By Nate Victor on October 15, 2015
By Nate Victor on October 15, 2015
RELEASE DATE: October 15, 2015
CONTACT: Cynthia Terrell (301) 270-4616 or firstname.lastname@example.org
New Report: Parity out of Reach for Women in Elected Office,
Mississippi Ranks Last on Gender Parity Index Measuring Women’s Political Representation, New Hampshire ranks first, United States lags worldwide
Takoma Park, MD—Representation20/20 has released its latest analysis on the underrepresentation of women in elected office and the Gender Parity Index scores for all 50 states, with New Hampshire ranking first and Mississippi ranking last in women’s political representation. The report, The State of Women’s Representation 2015-2016, finds that women are underrepresented at the national, state, and local level, and that parity for men and women in elected office is unlikely to occur without structural changes in recruitment practices, electoral methods, and legislative rules.
Women are underrepresented in elected office at all levels.
- The United States ranks 95th out of 190 countries in national legislative representation of women— a steep decline since 2000.
- Women hold 19.4% of congressional seats.
- Women represent 24.3% of state legislative seats—a slight decline since 2012.
- Very few women hold state or municipal executive positions. Only six governors are women and only 18% of mayors are women in our 100 largest cities.
Gender Parity Index Highlights Regional Disparities
The report measures women’s representation in each of the 50 states using a comprehensive Gender Parity Index, which calculates gender parity by scoring women’s representation at the national, state,and local level. A score of 0 would indicate an absence women in elected office, while a score of 50 would indicate that men and women are equally represented in elected office.

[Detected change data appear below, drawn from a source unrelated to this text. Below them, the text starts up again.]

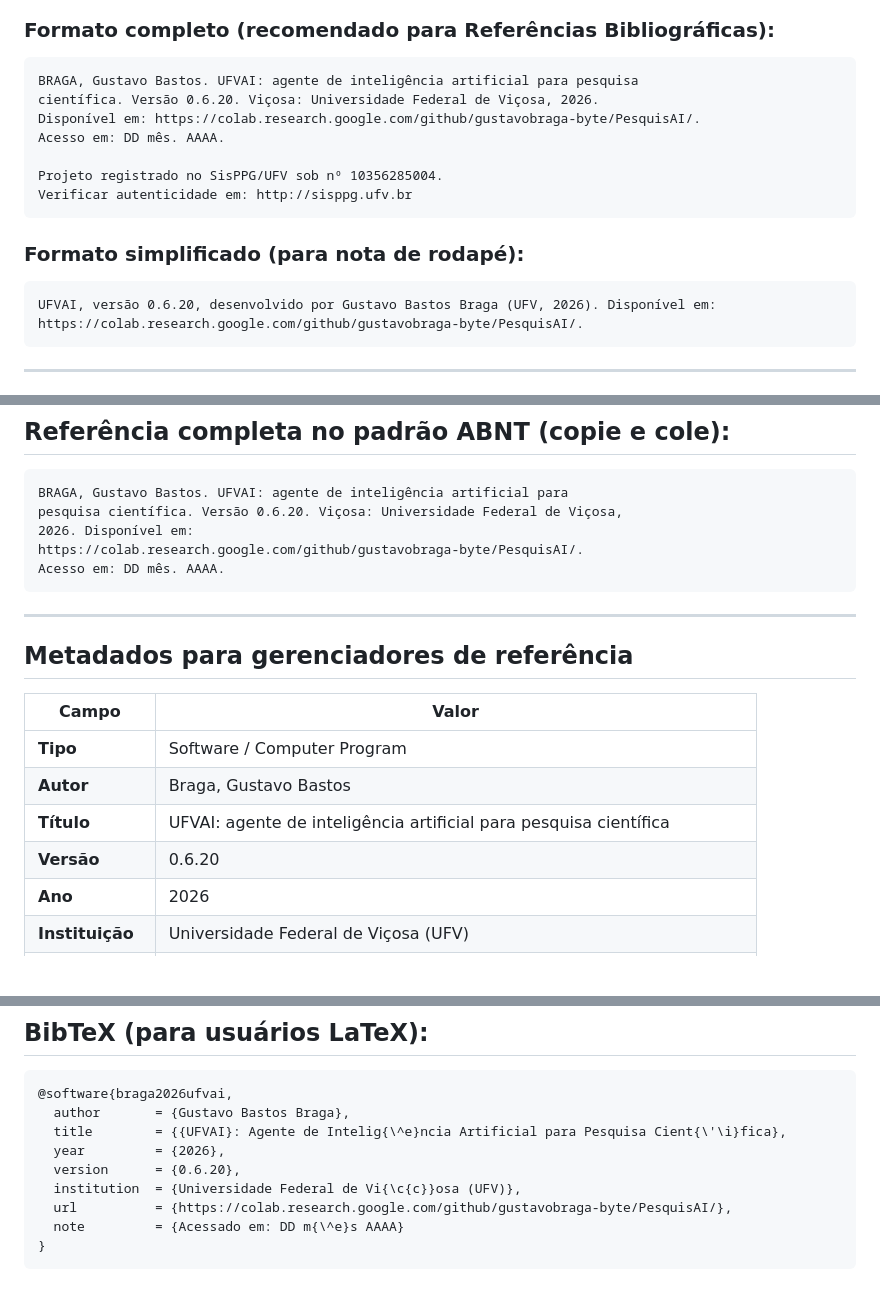
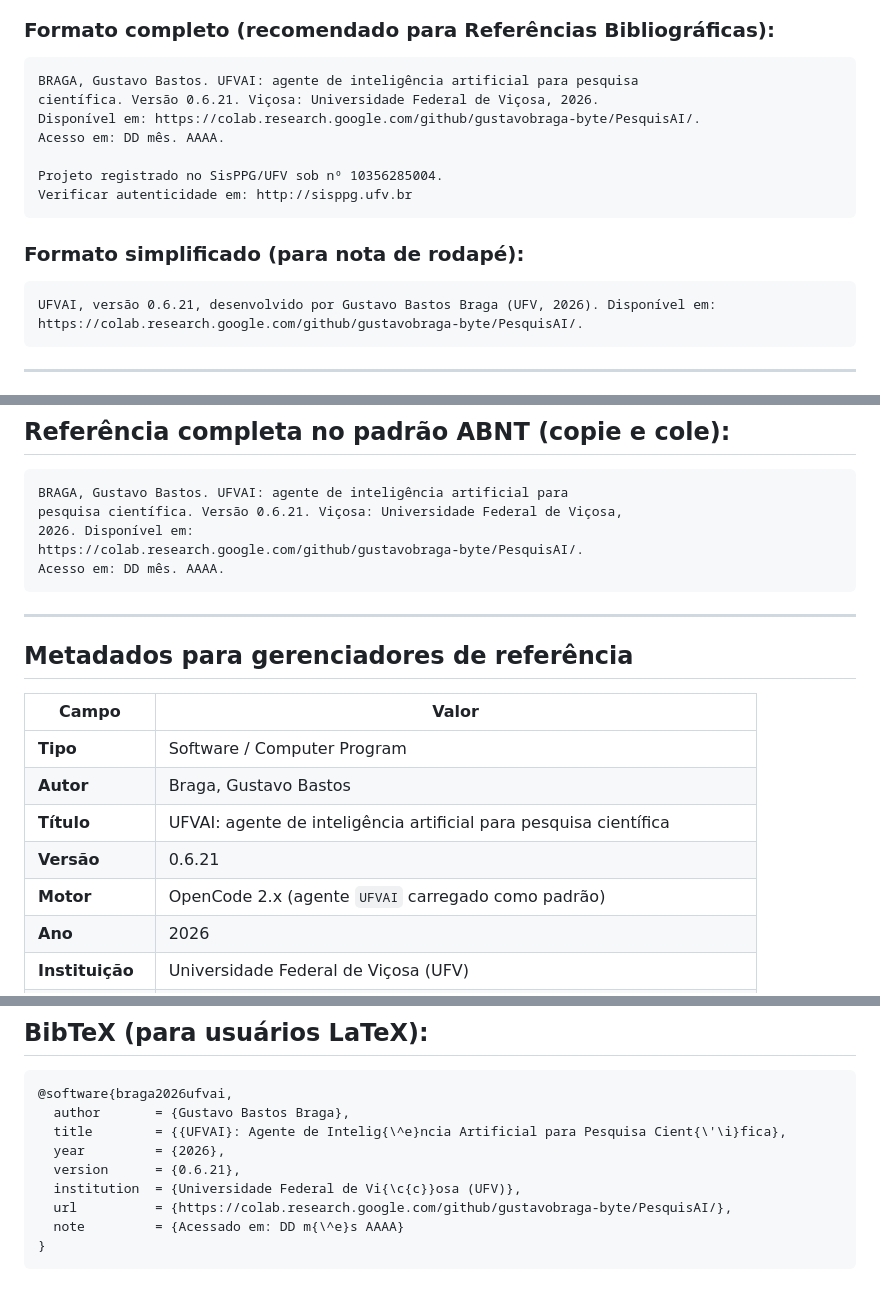
Before and after one commit to gustavobraga-byte/PesquisAI, a Markdown page: citacao_pesquisai.md, 3 parts joined by grey strips. Rendered like a GitHub page; blank space fills up the shorter version.

Commit message:
Update citation version from 0.6.20 to 0.6.21

````diff
--- a/citacao_pesquisai.md
+++ b/citacao_pesquisai.md
@@ -10,7 +12,7 @@
 
 ```
 BRAGA, Gustavo Bastos. UFVAI: agente de inteligência artificial para pesquisa
-científica. Versão 0.6.20. Viçosa: Universidade Federal de Viçosa, 2026.
+científica. Versão 0.6.21. Viçosa: Universidade Federal de Viçosa, 2026.
 Disponível em: https://colab.research.google.com/github/gustavobraga-byte/PesquisAI/.
 Acesso em: DD mês. AAAA.
 
@@ -21,7 +23,7 @@ Verificar autenticidade em: http://sisppg.ufv.br
 ### Formato simplificado (para nota de rodapé):
 
 ```
-UFVAI, versão 0.6.20, desenvolvido por Gustavo Bastos Braga (UFV, 2026). Disponível em:
+UFVAI, versão 0.6.21, desenvolvido por Gustavo Bastos Braga (UFV, 2026). Disponível em:
 https://colab.research.google.com/github/gustavobraga-byte/PesquisAI/.
 ```
 
@@ -61,7 +63,7 @@ https://colab.research.google.com/github/gustavobraga-byte/PesquisAI/.
 
 ```
 BRAGA, Gustavo Bastos. UFVAI: agente de inteligência artificial para
-pesquisa científica. Versão 0.6.20. Viçosa: Universidade Federal de Viçosa,
+pesquisa científica. Versão 0.6.21. Viçosa: Universidade Federal de Viçosa,
 2026. Disponível em:
 https://colab.research.google.com/github/gustavobraga-byte/PesquisAI/.
 Acesso em: DD mês. AAAA.
@@ -76,7 +78,8 @@ Acesso em: DD mês. AAAA.
 | **Tipo** | Software / Computer Program |
 | **Autor** | Braga, Gustavo Bastos |
 | **Título** | UFVAI: agente de inteligência artificial para pesquisa científica |
-| **Versão** | 0.6.20 |
+| **Versão** | 0.6.21 |
+| **Motor** | OpenCode 2.x (agente `UFVAI` carregado como padrão) |
 | **Ano** | 2026 |
 | **Instituição** | Universidade Federal de Viçosa (UFV) |
 | **URL** | https://colab.research.google.com/github/gustavobraga-byte/PesquisAI/ |
@@ -94,7 +97,7 @@ Acesso em: DD mês. AAAA.
   author       = {Gustavo Bastos Braga},
   title        = {{UFVAI}: Agente de Intelig{\^e}ncia Artificial para Pesquisa Cient{\'\i}fica},
   year         = {2026},
-  version      = {0.6.20},
+  version      = {0.6.21},
   institution  = {Universidade Federal de Vi{\c{c}}osa (UFV)},
   url          = {https://colab.research.google.com/github/gustavobraga-byte/PesquisAI/},
   note         = {Acessado em: DD m{\^e}s AAAA}
````
Also changed, not shown: other parts of citacao_pesquisai.md (+2 -0 lines).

The 2015 report reveals Mississippi ranks last with a Parity Index Score of 7.0. In fact, many low-ranking states are clustered in the South, with 6 of the 10 states with the lowest Gender Parity Index are in the lower half of the nation (Georgia, Kentucky, Mississippi, Tennessee, Texas and Virginia). In contrast, the Northeast and West lead the country in women’s representation, with 9 of the 10 highest-scoring states grouped in either New England or the West Coast (New Hampshire, Maine, Massachusetts, Connecticut, Washington, California, Hawaii, Arizona and New Mexico). New Hampshire, leads the country with a Parity Index Score of 57.0—the first and only state to ever send an all-female delegation to Congress in 2014. New Hampshire also became the first-ever state to achieve gender parity.
A Long Path to Parity
Despite 2014 being hailed as the “Year of Women” and other purported gains in women’s political representation, no state legislative chambers have reached parity. This report reveals the entrenched institutional barriers that continue to stunt women’s gains in elected office at all levels. If progress continues at such a glacial pace, the report finds that women in the United States will not reach political parity, not in our lifetimes, nor those of our grandchildren, not ever.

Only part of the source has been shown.